The Defendant’s Case
The Defendant filed a Defence and Counter-Claim dated 9/7/2009. The Defendant admitted averments made by the Plaintiff save that he is not aware that the Plaintiff’s loan was approved as alleged. Further, that NSSF was to release the transfer documents and execute the transfer in favour of the Plaintiff upon the outstanding loan with the Defendant being cleared and therefore that before the said clearance, the Defendant had no right to seek the transfer documents. The Defendant denied to having entered into an agreement in relation to the extension of 90 days completion time stating that time was of essence in the sale agreement.
The Defendant also denied knowledge of any undertaking made by the Plaintiff through her advocates or the advocates of the Bank in respect of the payment of the balance of the purchase price. He further denied being in breach of the sale agreement as alleged and averred that the signing of the addendum on 24/4/2008 was at the instance of the advocates for NSSF, which advocates misrepresented the purpose of the addendum and the grounds upon which the same was to be executed by him. Further, that he co-operated with the Plaintiff and proceeded to execute the said addendum in good faith and trusted that the Plaintiff would perform her obligations.

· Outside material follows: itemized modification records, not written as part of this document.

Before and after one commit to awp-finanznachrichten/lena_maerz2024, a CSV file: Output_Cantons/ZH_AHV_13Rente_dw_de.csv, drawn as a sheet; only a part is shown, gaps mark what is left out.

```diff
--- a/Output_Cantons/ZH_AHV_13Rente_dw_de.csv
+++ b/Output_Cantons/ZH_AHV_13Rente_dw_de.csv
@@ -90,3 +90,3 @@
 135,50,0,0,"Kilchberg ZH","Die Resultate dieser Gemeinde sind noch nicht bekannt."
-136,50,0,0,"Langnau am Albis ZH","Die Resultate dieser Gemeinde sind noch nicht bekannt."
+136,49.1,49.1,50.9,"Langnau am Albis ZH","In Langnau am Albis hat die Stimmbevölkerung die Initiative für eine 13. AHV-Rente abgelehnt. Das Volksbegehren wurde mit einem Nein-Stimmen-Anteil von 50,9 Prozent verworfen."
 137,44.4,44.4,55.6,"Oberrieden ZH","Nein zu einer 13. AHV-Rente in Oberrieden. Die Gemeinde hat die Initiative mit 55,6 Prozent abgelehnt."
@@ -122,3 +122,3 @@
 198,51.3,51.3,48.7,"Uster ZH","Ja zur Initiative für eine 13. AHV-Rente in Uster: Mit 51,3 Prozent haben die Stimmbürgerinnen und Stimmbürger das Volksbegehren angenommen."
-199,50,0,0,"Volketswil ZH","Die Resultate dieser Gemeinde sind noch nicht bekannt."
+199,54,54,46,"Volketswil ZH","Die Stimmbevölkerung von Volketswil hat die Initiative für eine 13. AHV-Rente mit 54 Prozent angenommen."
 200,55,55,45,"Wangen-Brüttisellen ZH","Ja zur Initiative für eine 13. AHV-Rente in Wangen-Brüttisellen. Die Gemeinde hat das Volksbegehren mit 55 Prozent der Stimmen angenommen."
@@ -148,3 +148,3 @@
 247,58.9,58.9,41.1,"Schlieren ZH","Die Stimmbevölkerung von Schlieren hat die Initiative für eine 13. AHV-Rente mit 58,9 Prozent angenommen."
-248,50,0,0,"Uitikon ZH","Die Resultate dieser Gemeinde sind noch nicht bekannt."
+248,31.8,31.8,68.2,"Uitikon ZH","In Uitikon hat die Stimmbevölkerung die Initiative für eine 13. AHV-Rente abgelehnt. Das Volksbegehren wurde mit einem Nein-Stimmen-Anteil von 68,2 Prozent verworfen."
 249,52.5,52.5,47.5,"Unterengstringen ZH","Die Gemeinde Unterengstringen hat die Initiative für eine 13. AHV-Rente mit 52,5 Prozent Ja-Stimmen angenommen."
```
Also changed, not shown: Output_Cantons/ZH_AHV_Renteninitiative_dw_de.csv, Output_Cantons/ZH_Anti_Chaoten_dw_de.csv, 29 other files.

It was the Defendant’s averment hat the Plaintiff acted fraudulently and procured the transfer of the suit property in her name on 28/4/2008 by causing NSSF to alter the computer details to have her name entered replacing his. Thus, that the Plaintiff obtained the requisite documents necessary for registration of the transfer and charge without delays in the finalization of the agreement. The Defendant states that he issued a notice of intention to rescind the agreement dated 8/5/2008 owing to failure by the Plaintiff to complete payment of the purchase price, and a subsequent 3-day notice on 20/6/2008 to perform which notices the Plaintiff neglected.
The Defendant admitted to having issued the notice to rescind the contract, but states that he did so owing to the fraudulent misrepresentation, non-disclosure, dishonesty and failure to perform on the part of the Plaintiff. The Defendant averred that the Plaintiff is estopped from contesting the termination of the sale agreement since it is her conduct that facilitated the inordinate and inexcusable delay in the discharge of obligations, in that she transferred the suit property to her name before settling the balance of the purchase price.
The Defendant made further averments that the registration of the transfer and charge was effected un-procedurally, unlawfully and irregularly since the executed addendum was not duly witnessed as required by law and that it had no indications as to where and by whom it was drawn. The Defendant maintained that transfer was effected on 11/12/2008 over 5 months after he had rescinded the sale agreement, and that he did not effect the discharge of title from NSSF for purposes of facilitating the charge and transfer to Barclays Bank of Kenya.
The Defendant also averred that if there were any monies disbursed to NSSF, the same was done after the contract was rescinded and therefore null and void. The same applied to the balance held by the Plaintiff’s advocate which the Defendant claims that it cannot be collected and also that the said Advocate does not hold it as a stakeholder and/or agent. The Defendant denied that he was causing the Plaintiff any harms, suffering and irreparable loss, and contended that he is the bona fide owner of the property.
The Defendant in his Counterclaim averred that he holds the Plaintiff liable for frustrating the sale contract which caused him anguish and massive loss in that the value of Kshs. 785,400/- would have been payable to him as capital gain after investing the difference between the balance of the purchase price and credit of Kshs. 1,489,000/- in the stock market at the time of signing of the agreement. Further, that he was also claiming Kshs. 168,000/- being interest that he paid to NSSF for the loan for 4 months as a result of inordinate and excusable delay on the part of the Plaintiff.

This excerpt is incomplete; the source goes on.